── Recorded information ──

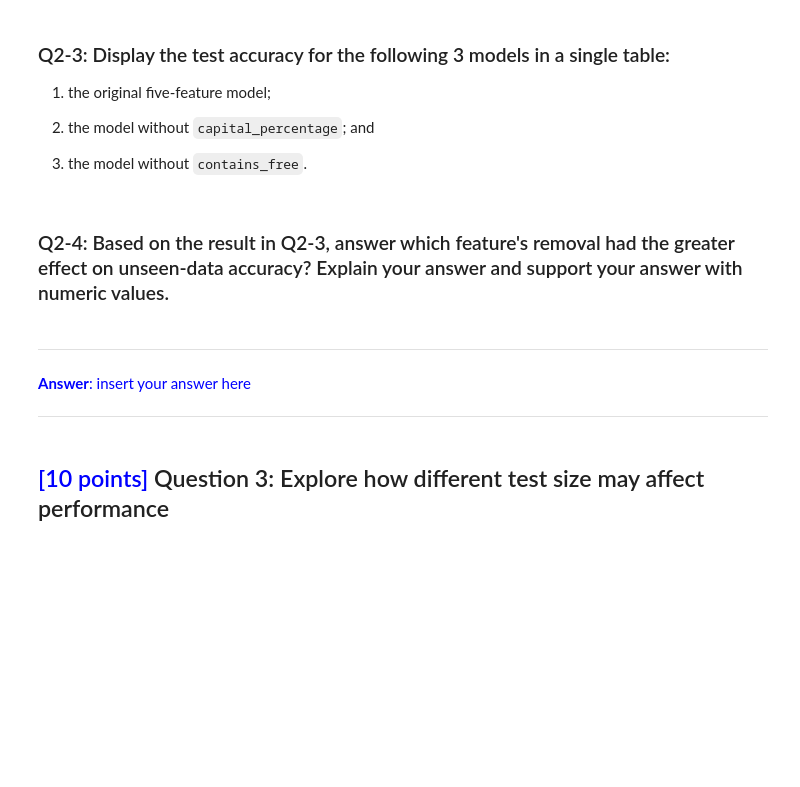
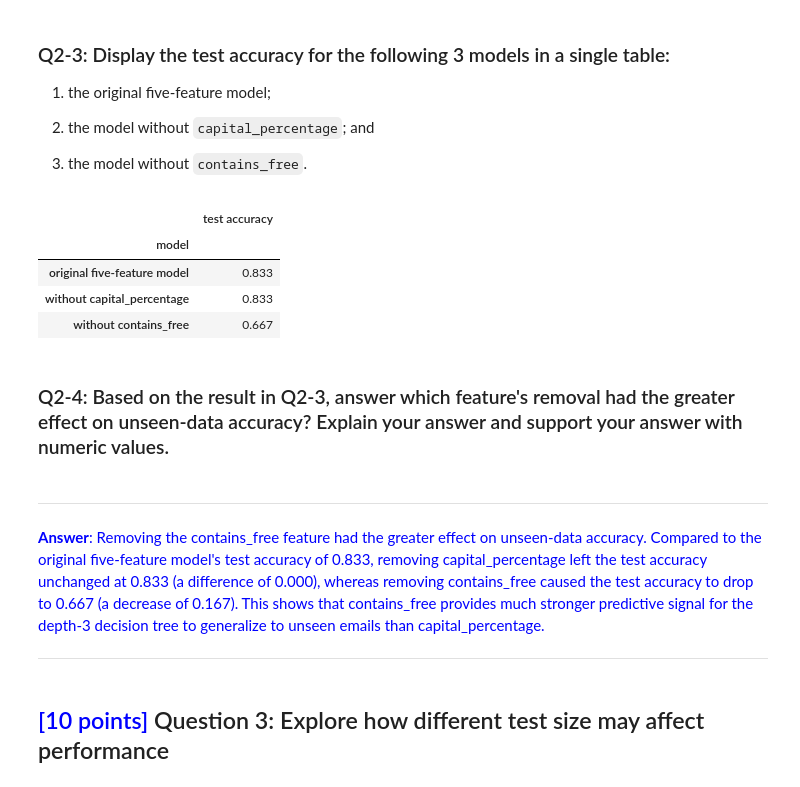
Before and after one commit to chikooooo/Statistics, a Jupyter notebook: Lab 8/TP8_Introduction_to_Machine_Learning.ipynb, the cells around one changed output. Drawn from its saved outputs; the diff is of its cells as text; code cells hidden in the pictures; blank space fills up the shorter version.

```diff
--- a/Lab 8/TP8_Introduction_to_Machine_Learning.ipynb
+++ b/Lab 8/TP8_Introduction_to_Machine_Learning.ipynb
@@ -1239,15 +1479,32 @@ tree depth could produce a different model.
 3. the model without `contains_free`.
 # %%
 # insert your code here
+q2_results = pd.DataFrame({
+    "model": [
+        "original five-feature model",
+        "without capital_percentage",
+        "without contains_free",
+    ],
+    "test accuracy": [
+        five_feature_test_accuracy,
+        percentage_feature_test_accuracy,
+        free_feature_test_accuracy,
+    ],
+}).set_index("model")
+q2_results.round(3)
+# %% [output]
+|  | test accuracy |
+| model |  |
+| original five-feature model | 0.833 |
+| without capital_percentage | 0.833 |
+| without contains_free | 0.667 |
 # %% [markdown]
 ### Q2-4: Based on the result in Q2-3, answer which feature's removal had the greater effect on unseen-data accuracy? Explain your answer and support your answer with numeric values.
 # %% [markdown]
 ----
 <div style="color:blue">
 
-**Answer**: insert your answer here
-
-
+**Answer**: Removing the contains_free feature had the greater effect on unseen-data accuracy. Compared to the original five-feature model's test accuracy of 0.833, removing capital_percentage left the test accuracy unchanged at 0.833 (a difference of 0.000), whereas removing contains_free caused the test accuracy to drop to 0.667 (a decrease of 0.167). This shows that contains_free provides much stronger predictive signal for the depth-3 decision tree to generalize to unseen emails than capital_percentage.
 </div>
 
 ----
```
Also changed, not shown: parts of 35 cells of this notebook, 2 other files.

───

_What to work on_: From the data above, how many lines contain the word "output"? Give the number alone.

_Result of the exercise_: 2